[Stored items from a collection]
+ + + +
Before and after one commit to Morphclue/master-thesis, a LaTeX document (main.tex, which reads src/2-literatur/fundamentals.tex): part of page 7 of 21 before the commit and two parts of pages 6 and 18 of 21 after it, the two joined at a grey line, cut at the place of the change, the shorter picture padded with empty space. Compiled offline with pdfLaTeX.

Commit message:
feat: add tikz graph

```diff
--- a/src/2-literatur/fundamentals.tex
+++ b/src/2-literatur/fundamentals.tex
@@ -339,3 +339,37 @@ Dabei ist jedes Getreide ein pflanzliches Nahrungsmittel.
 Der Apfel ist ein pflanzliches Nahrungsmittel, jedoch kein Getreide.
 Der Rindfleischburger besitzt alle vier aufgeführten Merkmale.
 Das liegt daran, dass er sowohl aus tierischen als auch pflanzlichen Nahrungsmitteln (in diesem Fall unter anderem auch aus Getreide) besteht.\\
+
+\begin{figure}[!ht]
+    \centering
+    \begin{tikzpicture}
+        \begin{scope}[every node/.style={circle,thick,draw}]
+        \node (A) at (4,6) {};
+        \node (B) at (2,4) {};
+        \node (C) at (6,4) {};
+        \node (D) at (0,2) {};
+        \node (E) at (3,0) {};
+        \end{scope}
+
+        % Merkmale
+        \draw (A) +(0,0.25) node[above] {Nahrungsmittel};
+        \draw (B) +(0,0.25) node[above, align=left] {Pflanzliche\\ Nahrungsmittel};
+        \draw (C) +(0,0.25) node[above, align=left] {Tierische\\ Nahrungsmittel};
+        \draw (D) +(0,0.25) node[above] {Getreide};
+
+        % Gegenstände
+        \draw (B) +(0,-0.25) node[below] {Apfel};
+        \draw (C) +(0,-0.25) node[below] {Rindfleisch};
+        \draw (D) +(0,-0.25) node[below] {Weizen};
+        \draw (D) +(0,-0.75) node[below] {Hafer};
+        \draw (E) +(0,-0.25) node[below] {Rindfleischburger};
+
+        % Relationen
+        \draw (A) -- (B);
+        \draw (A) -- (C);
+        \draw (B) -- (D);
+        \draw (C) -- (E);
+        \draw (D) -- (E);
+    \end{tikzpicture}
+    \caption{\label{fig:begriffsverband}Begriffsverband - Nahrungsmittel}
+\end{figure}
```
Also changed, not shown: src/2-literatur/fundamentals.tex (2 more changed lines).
+ + + +
Directions » Could every entry be given again exactly, with no line skipped?

Response area »
Before and after one commit to Morphclue/master-thesis, a LaTeX document (main.tex, which reads src/2-literatur/fundamentals.tex): part of page 7 of 21 before the commit and two parts of pages 6 and 18 of 21 after it, the two joined at a grey line, cut at the place of the change, the shorter picture padded with empty space. Compiled offline with pdfLaTeX.

Commit message:
feat: add tikz graph

```diff
--- a/src/2-literatur/fundamentals.tex
+++ b/src/2-literatur/fundamentals.tex
@@ -339,3 +339,37 @@ Dabei ist jedes Getreide ein pflanzliches Nahrungsmittel.
 Der Apfel ist ein pflanzliches Nahrungsmittel, jedoch kein Getreide.
 Der Rindfleischburger besitzt alle vier aufgeführten Merkmale.
 Das liegt daran, dass er sowohl aus tierischen als auch pflanzlichen Nahrungsmitteln (in diesem Fall unter anderem auch aus Getreide) besteht.\\
+
+\begin{figure}[!ht]
+    \centering
+    \begin{tikzpicture}
+        \begin{scope}[every node/.style={circle,thick,draw}]
+        \node (A) at (4,6) {};
+        \node (B) at (2,4) {};
+        \node (C) at (6,4) {};
+        \node (D) at (0,2) {};
+        \node (E) at (3,0) {};
+        \end{scope}
+
+        % Merkmale
+        \draw (A) +(0,0.25) node[above] {Nahrungsmittel};
+        \draw (B) +(0,0.25) node[above, align=left] {Pflanzliche\\ Nahrungsmittel};
+        \draw (C) +(0,0.25) node[above, align=left] {Tierische\\ Nahrungsmittel};
+        \draw (D) +(0,0.25) node[above] {Getreide};
+
+        % Gegenstände
+        \draw (B) +(0,-0.25) node[below] {Apfel};
+        \draw (C) +(0,-0.25) node[below] {Rindfleisch};
+        \draw (D) +(0,-0.25) node[below] {Weizen};
+        \draw (D) +(0,-0.75) node[below] {Hafer};
+        \draw (E) +(0,-0.25) node[below] {Rindfleischburger};
+
+        % Relationen
+        \draw (A) -- (B);
+        \draw (A) -- (C);
+        \draw (B) -- (D);
+        \draw (C) -- (E);
+        \draw (D) -- (E);
+    \end{tikzpicture}
+    \caption{\label{fig:begriffsverband}Begriffsverband - Nahrungsmittel}
+\end{figure}
```
Also changed, not shown: src/2-literatur/fundamentals.tex (2 more changed lines).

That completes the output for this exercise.